The village is near the town of Winterveld, which sits midway between the Blyde River Canyon and the southern Kruger National Park. It is an area noted for its local crafts people plying their trade.
Maria is from the Tsonga tribe and has always lived in a place where people from a variety of tribes have managed to live in peace side-by-side. While she learned embroidery from her mother, who learned it from her mother, Maria now works in the MAPULA (Mother of Rain) Embroidery Project, a community art venture aimed at generating income for economically disadvantaged women.
MAPULA prides itself on providing a rare look of both social and political visual history shown in the embroidered scenes, which often include a woman’s personal experiences.
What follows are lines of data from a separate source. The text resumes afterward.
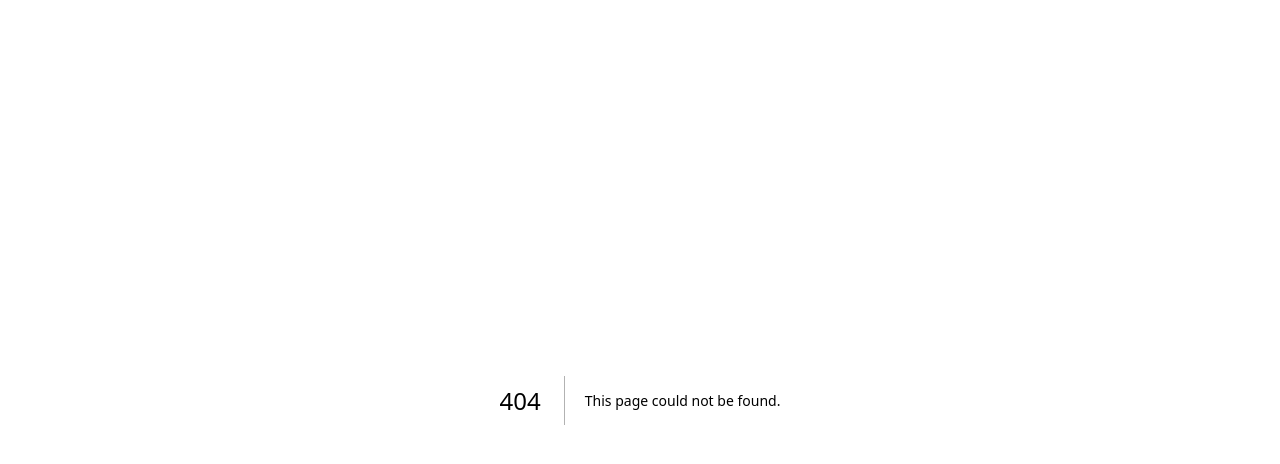
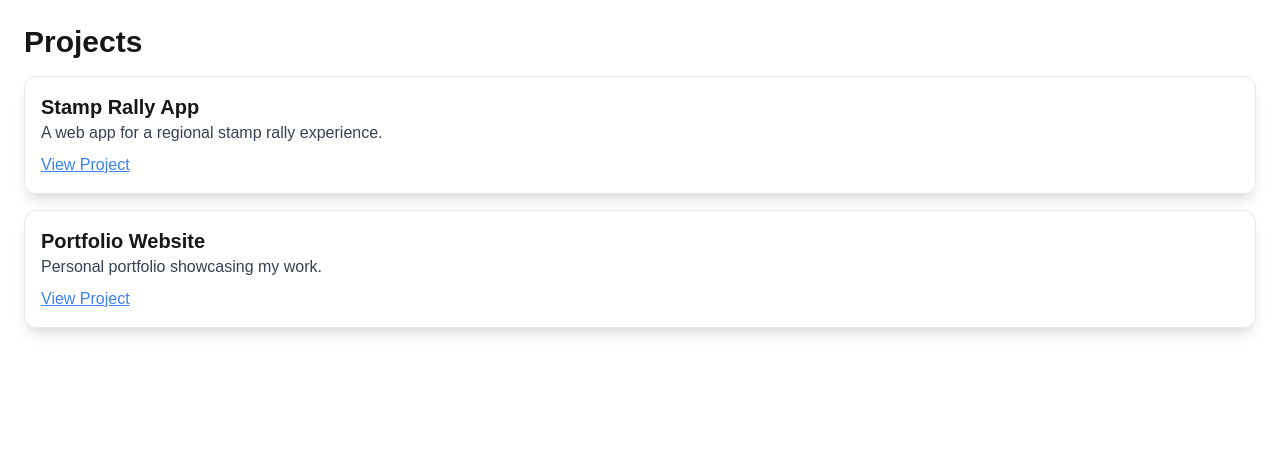
Before and after one commit to s-taku0502/portfolio, a Next.js app: page /projects in a window 1280 px wide. Before the commit this address had no page. Shown: the top 464 px of the page. Built offline with nearby package versions, Linux system fonts and the light colour scheme.

Commit message:
make:プロジェクト一覧のテンプレート作成

```diff
--- /dev/null
+++ b/src/app/projects/page.js
@@ -0,0 +1,26 @@
+const projects = [
+    { title: "Stamp Rally App", description: "A web app for a regional stamp rally experience.", link: "#" },
+    { title: "Portfolio Website", description: "Personal portfolio showcasing my work.", link: "#" },
+  ];
+
+  export default function ProjectsPage() {
+    return (
+      <main className="p-6">
+        <h1 className="text-3xl font-bold mb-4">Projects</h1>
+        <div className="grid gap-4">
+          {projects.map((project, index) => (
+            <div key={index} className="border p-4 rounded-xl shadow-lg">
+              <h2 className="text-xl font-semibold">{project.title}</h2>
+              <p className="text-base text-gray-700">{project.description}</p>
+              <a
+                href={project.link}
+                className="text-blue-500 underline mt-2 inline-block"
+              >
+                View Project
+              </a>
+            </div>
+          ))}
+        </div>
+      </main>
+    );
+  }
```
"All the pieces show cultural and daily activities," Maria said. "We use black fabric and different colors of cotton and needles. I work with ten ladies, each of whom works on her own design. It takes from five to ten days to finish one piece, depending on the size and detail."
Maria explained that the embroidered cloth comes in various sizes, which are used in wall hangings, cushions and bags. She has been practicing embroidery since 1989, and now teaches other women in her community to use embroidery as a vehicle to work their way out of poverty as well as a way to speak of their public histories.
"The embroidery art form has mushroomed in the north and northwestern parts of South Africa," Maria said. "The art has emanated from the indigenous embroidered technique that women used years ago to decorate their own fabric used in their daily lives as well as in special cultural events."
Maria explained that the women would design their own fabrics according to what inspired them throughout their lives, and because they could not afford fine, expensive tablecloths and wall hangings, they used a plain cloth and decorated it themselves.
When the MAPULA project was begun in 1991, Maria said she joined because not only was embroidery something she knew how to do, but now she had an opportunity to help teach others as well as learn new techniques from other women at the same time.
“It was interesting to see our daily lives depicted on these cloths,” she said. “In Africa, our lives are inspired on a daily basis. You can tell our how are lives are going by what you see in our work. Through our work, we can explain the mood we are in, whether we’re happy or sad. We unite together through this fabric and that helps us to tell others who we are.”